WHAT THE EXERCISE ASKS
Go line by line through the data below and work out how many lines contain "dnsmasq"; the answer is that number alone.
******************************
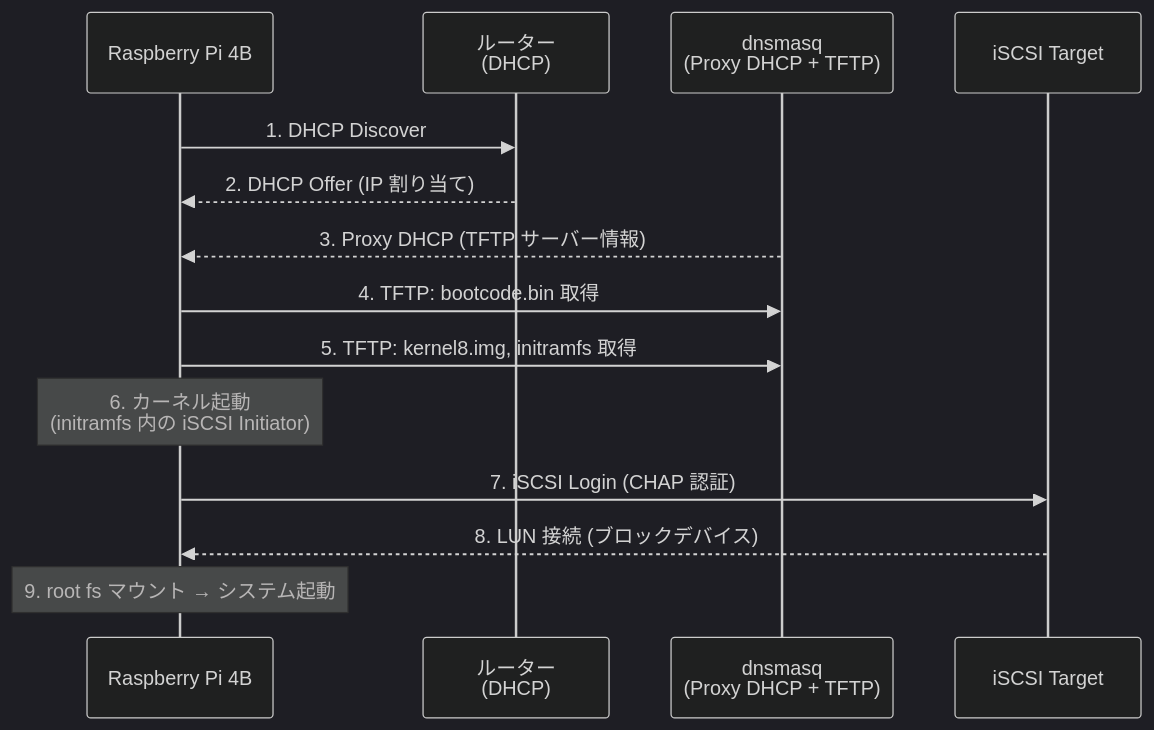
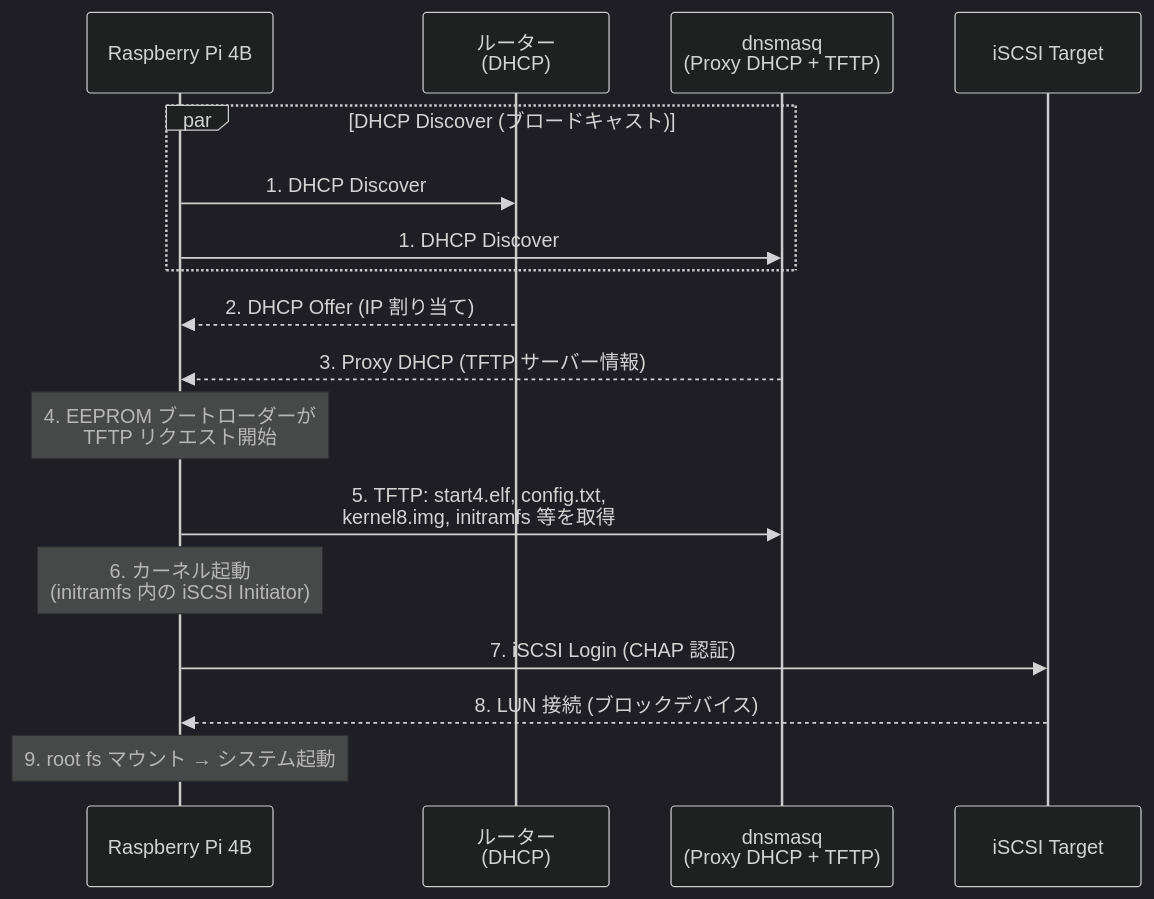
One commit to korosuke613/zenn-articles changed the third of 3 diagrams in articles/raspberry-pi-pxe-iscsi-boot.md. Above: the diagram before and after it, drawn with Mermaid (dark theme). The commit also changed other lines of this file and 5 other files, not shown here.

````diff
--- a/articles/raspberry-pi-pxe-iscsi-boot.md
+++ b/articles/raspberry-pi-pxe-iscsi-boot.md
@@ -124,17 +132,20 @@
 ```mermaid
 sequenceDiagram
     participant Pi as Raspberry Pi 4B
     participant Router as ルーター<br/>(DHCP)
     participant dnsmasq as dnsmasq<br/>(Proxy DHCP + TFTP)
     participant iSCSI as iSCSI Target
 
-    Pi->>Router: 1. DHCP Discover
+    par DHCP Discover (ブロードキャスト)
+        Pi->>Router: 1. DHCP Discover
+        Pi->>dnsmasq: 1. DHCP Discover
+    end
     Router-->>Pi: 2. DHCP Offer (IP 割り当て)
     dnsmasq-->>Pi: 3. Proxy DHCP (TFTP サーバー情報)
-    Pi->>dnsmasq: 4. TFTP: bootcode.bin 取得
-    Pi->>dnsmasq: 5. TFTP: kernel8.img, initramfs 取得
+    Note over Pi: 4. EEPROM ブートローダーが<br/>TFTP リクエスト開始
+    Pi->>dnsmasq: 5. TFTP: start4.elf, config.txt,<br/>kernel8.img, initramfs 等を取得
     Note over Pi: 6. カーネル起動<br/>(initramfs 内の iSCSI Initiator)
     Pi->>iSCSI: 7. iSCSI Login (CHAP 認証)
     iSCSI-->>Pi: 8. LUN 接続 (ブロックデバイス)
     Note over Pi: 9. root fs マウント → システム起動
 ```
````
******************************
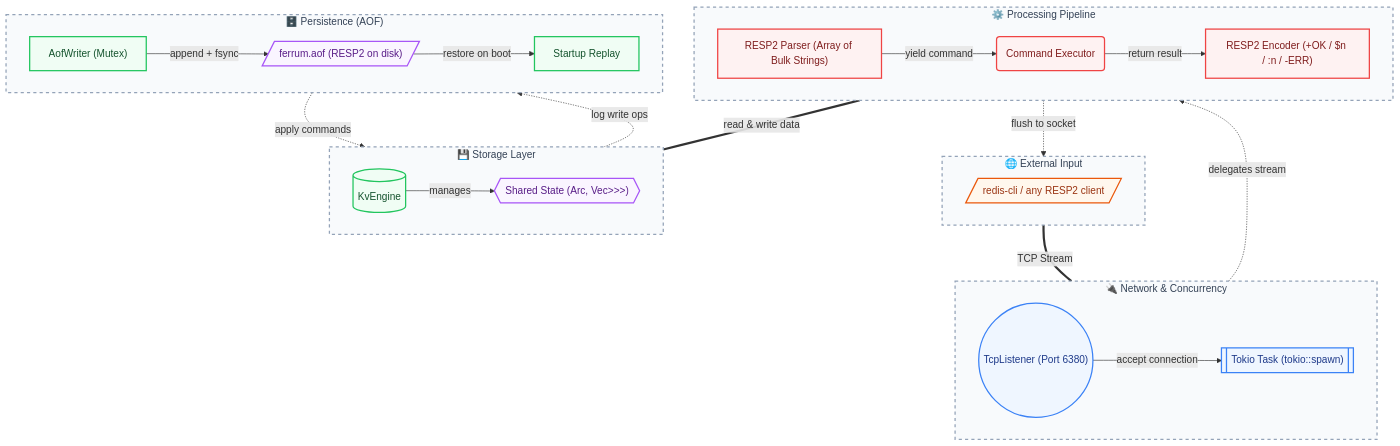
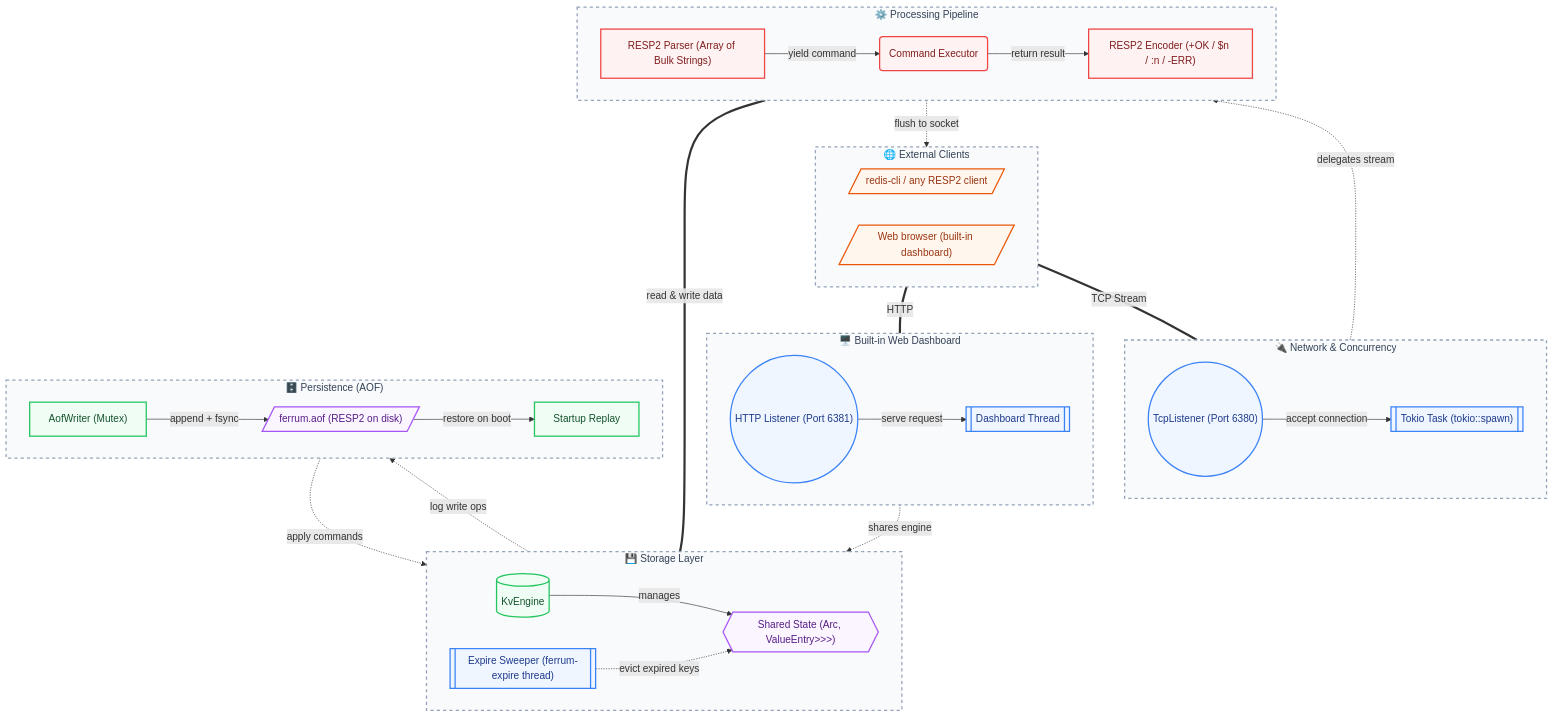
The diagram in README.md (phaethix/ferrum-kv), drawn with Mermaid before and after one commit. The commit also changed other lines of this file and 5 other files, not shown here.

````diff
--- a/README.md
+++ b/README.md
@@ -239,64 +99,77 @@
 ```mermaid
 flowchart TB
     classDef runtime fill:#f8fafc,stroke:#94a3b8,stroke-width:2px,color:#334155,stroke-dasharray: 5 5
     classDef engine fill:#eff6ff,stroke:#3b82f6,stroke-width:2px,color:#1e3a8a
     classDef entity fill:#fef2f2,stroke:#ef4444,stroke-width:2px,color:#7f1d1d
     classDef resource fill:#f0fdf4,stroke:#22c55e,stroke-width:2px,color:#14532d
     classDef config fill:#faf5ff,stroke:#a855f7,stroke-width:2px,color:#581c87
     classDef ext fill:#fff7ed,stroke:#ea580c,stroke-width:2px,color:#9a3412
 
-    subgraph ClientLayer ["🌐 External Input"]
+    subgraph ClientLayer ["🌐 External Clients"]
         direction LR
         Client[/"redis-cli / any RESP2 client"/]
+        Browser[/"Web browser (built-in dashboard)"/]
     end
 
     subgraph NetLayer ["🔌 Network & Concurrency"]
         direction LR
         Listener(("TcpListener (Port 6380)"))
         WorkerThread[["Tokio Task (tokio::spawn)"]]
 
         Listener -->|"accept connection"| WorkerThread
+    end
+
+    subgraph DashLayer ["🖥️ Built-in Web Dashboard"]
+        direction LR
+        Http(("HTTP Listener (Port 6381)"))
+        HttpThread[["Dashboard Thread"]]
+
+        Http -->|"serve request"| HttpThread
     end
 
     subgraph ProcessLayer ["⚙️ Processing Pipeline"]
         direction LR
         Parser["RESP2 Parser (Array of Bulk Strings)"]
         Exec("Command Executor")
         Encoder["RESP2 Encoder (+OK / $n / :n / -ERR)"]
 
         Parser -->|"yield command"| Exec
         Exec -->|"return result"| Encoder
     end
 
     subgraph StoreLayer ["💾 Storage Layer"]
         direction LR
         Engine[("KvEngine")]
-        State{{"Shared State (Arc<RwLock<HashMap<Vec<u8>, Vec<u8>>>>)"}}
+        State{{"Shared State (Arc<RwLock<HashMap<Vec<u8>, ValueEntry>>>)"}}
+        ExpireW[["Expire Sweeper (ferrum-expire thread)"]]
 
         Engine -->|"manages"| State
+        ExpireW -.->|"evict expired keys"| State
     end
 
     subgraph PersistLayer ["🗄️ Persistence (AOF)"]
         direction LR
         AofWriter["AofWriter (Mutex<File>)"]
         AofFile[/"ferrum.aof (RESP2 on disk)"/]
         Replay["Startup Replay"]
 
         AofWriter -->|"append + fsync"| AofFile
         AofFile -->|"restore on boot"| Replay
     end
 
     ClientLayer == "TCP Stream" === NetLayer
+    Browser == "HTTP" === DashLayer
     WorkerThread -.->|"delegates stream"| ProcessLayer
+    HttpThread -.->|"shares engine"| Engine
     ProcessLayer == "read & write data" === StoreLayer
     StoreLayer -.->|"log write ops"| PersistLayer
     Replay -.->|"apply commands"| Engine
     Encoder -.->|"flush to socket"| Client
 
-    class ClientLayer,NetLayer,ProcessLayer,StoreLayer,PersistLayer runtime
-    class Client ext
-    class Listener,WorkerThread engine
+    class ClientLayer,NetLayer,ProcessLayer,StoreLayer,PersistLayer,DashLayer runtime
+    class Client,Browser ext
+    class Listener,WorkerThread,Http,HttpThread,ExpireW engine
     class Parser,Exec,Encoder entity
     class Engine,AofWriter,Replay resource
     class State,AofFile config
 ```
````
******************************
EXERCISE OUTPUT
6